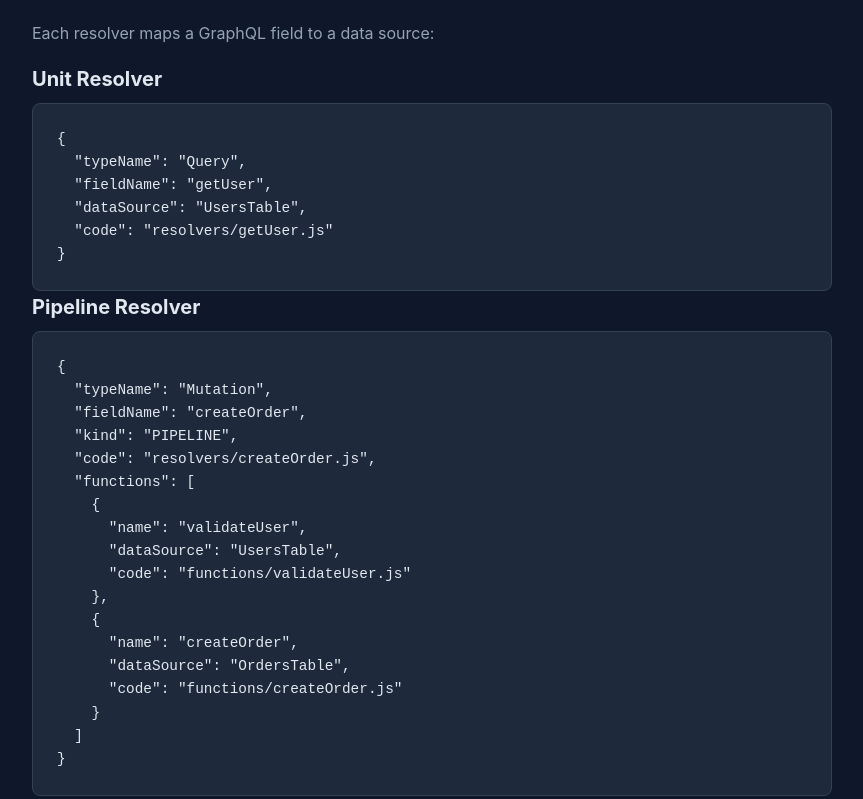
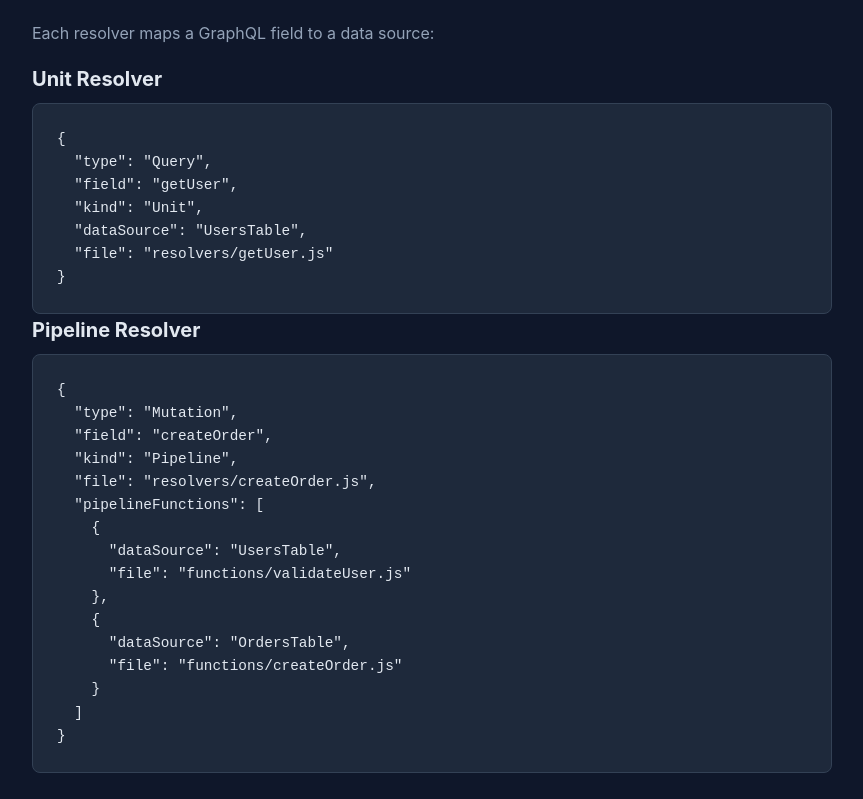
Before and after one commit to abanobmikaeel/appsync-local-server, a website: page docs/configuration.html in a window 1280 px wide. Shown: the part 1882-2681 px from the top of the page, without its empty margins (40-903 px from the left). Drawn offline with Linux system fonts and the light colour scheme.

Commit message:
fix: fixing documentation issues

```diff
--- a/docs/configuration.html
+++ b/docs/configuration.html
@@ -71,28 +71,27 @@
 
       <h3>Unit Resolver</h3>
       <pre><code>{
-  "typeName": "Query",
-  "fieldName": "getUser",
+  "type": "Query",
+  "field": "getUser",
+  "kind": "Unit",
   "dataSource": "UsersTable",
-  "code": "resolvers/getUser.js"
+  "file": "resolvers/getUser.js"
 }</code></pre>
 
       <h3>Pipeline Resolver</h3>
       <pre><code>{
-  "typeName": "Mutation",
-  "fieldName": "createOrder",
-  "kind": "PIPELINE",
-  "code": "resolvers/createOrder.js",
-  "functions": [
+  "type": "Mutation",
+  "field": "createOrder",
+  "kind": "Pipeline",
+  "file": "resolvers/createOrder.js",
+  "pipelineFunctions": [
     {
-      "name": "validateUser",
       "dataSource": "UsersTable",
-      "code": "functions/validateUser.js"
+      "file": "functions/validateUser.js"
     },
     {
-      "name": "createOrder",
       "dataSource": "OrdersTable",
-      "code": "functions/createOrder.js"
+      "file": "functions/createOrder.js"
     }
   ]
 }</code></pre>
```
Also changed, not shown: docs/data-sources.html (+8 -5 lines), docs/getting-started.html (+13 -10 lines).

+++++

ACTIVITY: Omit the pictures and output all of the other material exactly.

SOLUTION TO THE EXERCISE:
Before and after one commit to abanobmikaeel/appsync-local-server, a website: page docs/configuration.html in a window 1280 px wide. Shown: the part 1882-2681 px from the top of the page, without its empty margins (40-903 px from the left). Drawn offline with Linux system fonts and the light colour scheme.

Commit message:
fix: fixing documentation issues

```diff
--- a/docs/configuration.html
+++ b/docs/configuration.html
@@ -71,28 +71,27 @@
 
       <h3>Unit Resolver</h3>
       <pre><code>{
-  "typeName": "Query",
-  "fieldName": "getUser",
+  "type": "Query",
+  "field": "getUser",
+  "kind": "Unit",
   "dataSource": "UsersTable",
-  "code": "resolvers/getUser.js"
+  "file": "resolvers/getUser.js"
 }</code></pre>
 
       <h3>Pipeline Resolver</h3>
       <pre><code>{
-  "typeName": "Mutation",
-  "fieldName": "createOrder",
-  "kind": "PIPELINE",
-  "code": "resolvers/createOrder.js",
-  "functions": [
+  "type": "Mutation",
+  "field": "createOrder",
+  "kind": "Pipeline",
+  "file": "resolvers/createOrder.js",
+  "pipelineFunctions": [
     {
-      "name": "validateUser",
       "dataSource": "UsersTable",
-      "code": "functions/validateUser.js"
+      "file": "functions/validateUser.js"
     },
     {
-      "name": "createOrder",
       "dataSource": "OrdersTable",
-      "code": "functions/createOrder.js"
+      "file": "functions/createOrder.js"
     }
   ]
 }</code></pre>
```
Also changed, not shown: docs/data-sources.html (+8 -5 lines), docs/getting-started.html (+13 -10 lines).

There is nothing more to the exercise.